## [Exercise brief]
Filter the listing below for "next" and report every line that has it.

## [Supplied data]
***

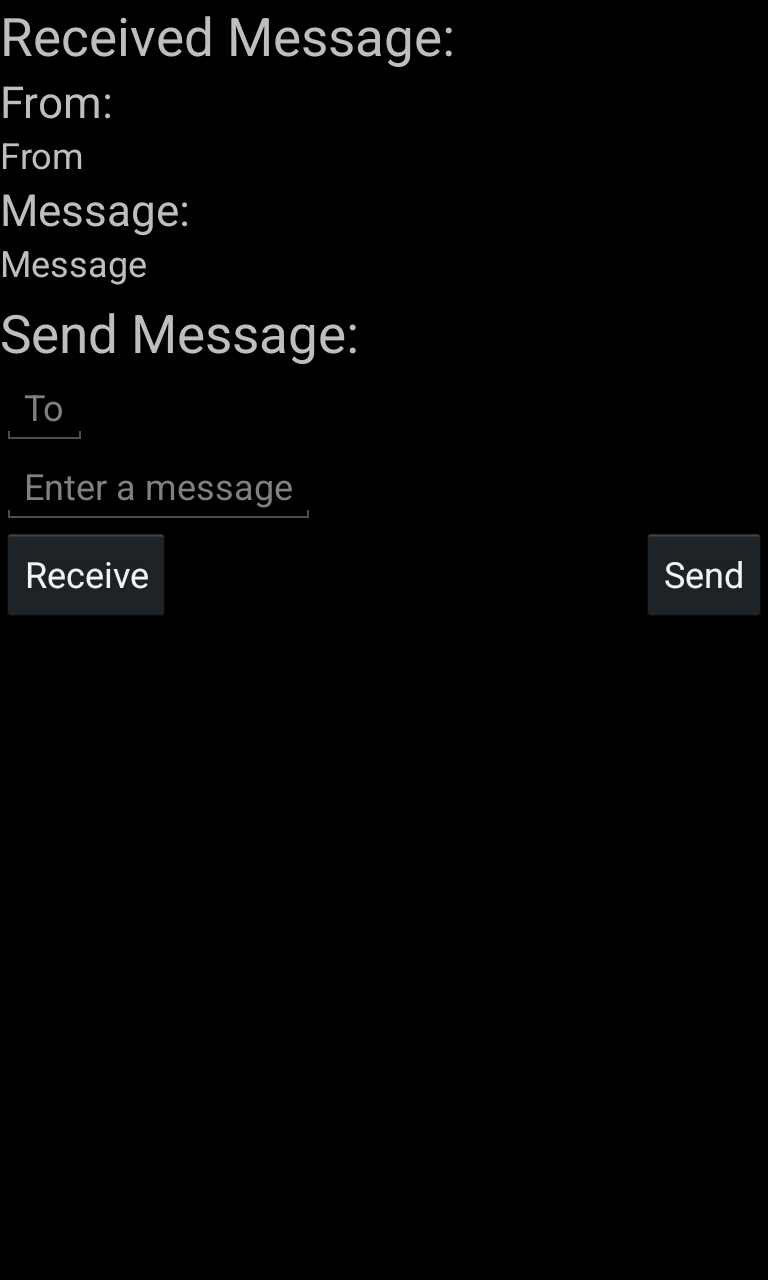
Repository: tomcynicholls/ThirdYearProject
Layout: JavaCode/App/res/layout/main.xml
These files come from the project's save history. The layout is drawn as it stood at one moment and after the next save; the edit follows.
It is drawn on a 768 x 1280 px phone screen (xhdpi) without system bars, with theme android:Theme.Holo; the app's code is not run.

Above is the layout before, as saved 2013-04-22 17:41:13.

After the next save:
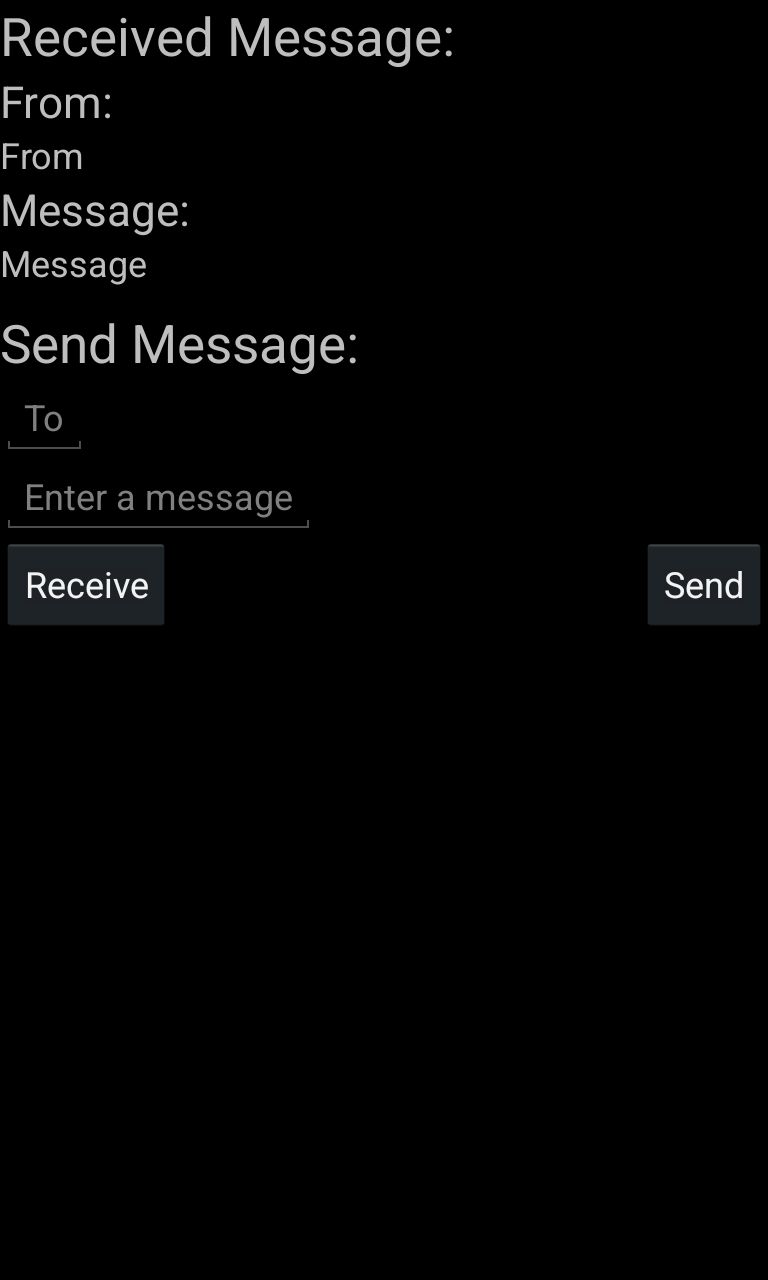
Saved 8 s later.
--- a/JavaCode/App/res/layout/main.xml
+++ b/JavaCode/App/res/layout/main.xml
@@ -48,7 +48,7 @@
         android:layout_height="wrap_content"
         android:textSize="12pt"
         android:text="@string/send_title"
-        android:layout_marginTop="10px" />
+        android:layout_marginTop="10dp" />
 
       <EditText android:id="@+id/edit_receiver"
         android:layout_height="wrap_content"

***

## [Task output]
These files come from the project's save history. The layout is drawn as it stood at one moment and after the next save; the edit follows.
After the next save:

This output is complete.